By Mark Jones
Community News Managing Editor
In front of another packed chamber, the Signal Mountain Town Council rolled through its regular agenda, annexing three areas of land totaling approximately 700 acres, in between two lengthy sessions of public comment focused on issues related to zoning, growth and annexation.
Council members unanimously approved on final reading three separate ordinances for annexation of a total of 709 acres of mostly undeveloped property within the Signal Mountain Urban Growth Boundary. The measures each passed 4-0 with Mayor Bill Leonard absent from the meeting on vacation.
The first annexed area includes six undeveloped parcels of land north of Conner Creek; the second includes seven parcels at Shackleford Ridge Road and Anderson Pike between Fox Run and Hiddenbrook subdivisions; and the third constitutes two parcels near Prentice Cooper State Park surrounded by the existing town limits. Town Attorney Phil Noblett explained that annexing the property around Prentice Cooper will allow the town to enforce traffic laws and other regulations in the area.
During the public hearing regarding the annexation, several citizens took the opportunity to question council members and comment on the annexation plans and other zoning issues raised by the Shackleford Ridge Overlay Zone now under consideration. As many as 2,500 fliers were reportedly distributed to homes and businesses on the mountain in an effort to encourage local residents to help “preserve our Signal Mountain community” and call for a six-month moratorium on subdivisions.
Local attorney David Evans expressed concern that the town’s current zoning plan is not sufficient to address potential development problems such as sewers, additional traffic with limited ingress and egress to the town, and other infrastructure issues.
“It would be best if the town of Signal Mountain defers any annexation until it comes up with a comprehensive zoning plan,” said Mr. Evans. “At this point I think it would be unfair to the town and to the citizens being annexed.”
Councilman Robert Linehart pointed out that property under county zoning control was allowed higher density development and other types of usage than Signal Mountain would allow.

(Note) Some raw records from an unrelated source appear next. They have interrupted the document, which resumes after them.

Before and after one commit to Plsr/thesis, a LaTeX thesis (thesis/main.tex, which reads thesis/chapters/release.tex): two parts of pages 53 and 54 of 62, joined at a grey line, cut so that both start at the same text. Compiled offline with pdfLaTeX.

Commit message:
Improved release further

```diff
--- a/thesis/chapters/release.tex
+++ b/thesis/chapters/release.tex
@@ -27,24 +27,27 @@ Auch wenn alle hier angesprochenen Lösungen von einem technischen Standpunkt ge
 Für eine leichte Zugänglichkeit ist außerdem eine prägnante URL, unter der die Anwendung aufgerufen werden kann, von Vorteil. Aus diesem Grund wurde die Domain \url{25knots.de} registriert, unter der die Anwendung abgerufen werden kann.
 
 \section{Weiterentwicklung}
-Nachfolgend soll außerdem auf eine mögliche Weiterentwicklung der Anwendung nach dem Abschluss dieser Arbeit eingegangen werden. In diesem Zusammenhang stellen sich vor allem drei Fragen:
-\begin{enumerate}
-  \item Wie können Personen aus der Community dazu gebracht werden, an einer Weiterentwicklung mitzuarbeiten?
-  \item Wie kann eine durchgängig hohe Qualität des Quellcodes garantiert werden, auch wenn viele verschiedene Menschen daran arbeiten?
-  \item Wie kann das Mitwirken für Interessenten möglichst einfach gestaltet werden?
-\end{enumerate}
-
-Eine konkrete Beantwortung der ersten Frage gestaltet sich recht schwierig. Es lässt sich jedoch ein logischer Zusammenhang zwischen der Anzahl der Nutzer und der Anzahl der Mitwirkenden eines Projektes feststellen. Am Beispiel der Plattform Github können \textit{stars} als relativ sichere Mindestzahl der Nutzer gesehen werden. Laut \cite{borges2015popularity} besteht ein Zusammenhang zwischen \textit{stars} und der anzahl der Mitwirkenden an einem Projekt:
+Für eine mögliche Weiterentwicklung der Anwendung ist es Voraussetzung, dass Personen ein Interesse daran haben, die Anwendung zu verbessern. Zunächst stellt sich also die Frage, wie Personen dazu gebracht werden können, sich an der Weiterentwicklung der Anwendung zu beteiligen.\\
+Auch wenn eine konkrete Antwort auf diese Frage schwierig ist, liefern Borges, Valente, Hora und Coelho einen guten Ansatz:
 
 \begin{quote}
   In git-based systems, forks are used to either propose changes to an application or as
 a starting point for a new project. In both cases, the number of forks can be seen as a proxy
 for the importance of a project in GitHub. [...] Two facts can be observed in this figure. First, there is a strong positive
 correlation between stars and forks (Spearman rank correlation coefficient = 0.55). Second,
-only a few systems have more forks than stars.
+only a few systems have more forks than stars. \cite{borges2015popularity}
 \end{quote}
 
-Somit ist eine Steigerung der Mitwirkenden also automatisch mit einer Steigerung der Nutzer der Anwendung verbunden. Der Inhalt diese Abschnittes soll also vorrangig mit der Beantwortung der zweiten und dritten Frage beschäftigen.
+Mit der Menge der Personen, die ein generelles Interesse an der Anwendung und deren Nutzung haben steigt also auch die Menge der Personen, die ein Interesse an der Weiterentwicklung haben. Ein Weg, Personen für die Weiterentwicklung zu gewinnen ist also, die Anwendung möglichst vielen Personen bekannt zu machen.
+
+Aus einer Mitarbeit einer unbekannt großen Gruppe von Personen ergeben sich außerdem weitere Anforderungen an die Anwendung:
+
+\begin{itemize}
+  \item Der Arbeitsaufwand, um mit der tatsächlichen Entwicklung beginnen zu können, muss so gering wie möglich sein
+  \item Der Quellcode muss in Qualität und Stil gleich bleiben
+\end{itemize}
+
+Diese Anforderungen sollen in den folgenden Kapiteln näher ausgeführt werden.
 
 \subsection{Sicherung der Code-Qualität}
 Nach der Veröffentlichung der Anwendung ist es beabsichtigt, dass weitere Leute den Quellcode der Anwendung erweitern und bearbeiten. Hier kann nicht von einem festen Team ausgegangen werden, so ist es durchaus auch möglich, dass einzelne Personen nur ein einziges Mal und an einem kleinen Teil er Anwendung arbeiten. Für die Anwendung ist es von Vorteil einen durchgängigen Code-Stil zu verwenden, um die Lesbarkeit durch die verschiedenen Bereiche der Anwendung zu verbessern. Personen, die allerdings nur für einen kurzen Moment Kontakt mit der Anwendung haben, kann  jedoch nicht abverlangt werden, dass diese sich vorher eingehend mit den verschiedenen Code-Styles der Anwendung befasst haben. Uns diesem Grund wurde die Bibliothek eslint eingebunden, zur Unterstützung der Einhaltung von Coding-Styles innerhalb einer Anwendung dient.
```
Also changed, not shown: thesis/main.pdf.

“I think annexation is a good thing because it keeps growth under the town of Signal Mountain, instead of the county,” he said.
Councilwoman Lizetta Paturalski said it was in the town’s best interest to annex the property, which would impose current zoning restrictions of a half-acre minimum lot size per home versus the county’s requirement of 7,500-square-foot minimum lots.
“You always would like to, as a town, to protect its boundaries,” said Councilman Steven Ruffin. “If we annex them, it protects our boundaries.”
Signal Mountain resident HC Bright, who proclaimed he was anti-development, encouraged the crowd to see the positive side of annexation as a protective measure against unwanted development such as high-density homes or trailer parks that could exist under county regulations.
“Once annexed, we the town of Signal Mountain can control it,” explained Mr. Bright. “Even though I hate development, we ought to annex it.”
Following approval of the annexation, many residents took the opportunity to express more concerns over zoning and growth-related issues during the public comment portion of the regular meeting, citing problems associated with infrastructure, increasing population, loss of community and calling for an array of studies to be conducted about the effects of potential growth. Another call for a moratorium on development resulted in an explanation from Mr. Noblett that such a decision could only be implemented by the Signal Mountain Planning Commission. He said the Town Council only had the authority to propose such a measure.
“Development on the mountain is what we’re all concerned about,” said resident Richard Barrali. “As a community, I would think we are overwhelmingly opposed to any development.”
But Jack Huguelet, who owns 15 acres where he lives on Shackleford Ridge Road, questioned the idea of a development moratorium and the outcry against future development on the mountain. “We fundamentally need to look at how we view property rights,” he said.
Councilman Robert Linehart reminded the remaining crowd that each of their homes and all the local neighborhoods that make up Signal Mountain were the result of development at one time or another.
“Development isn’t bad. It has to be controlled,” he said. “I think we’re going to find a solution here, some kind of compromise.”
E-mail Mark Jones at email@example.com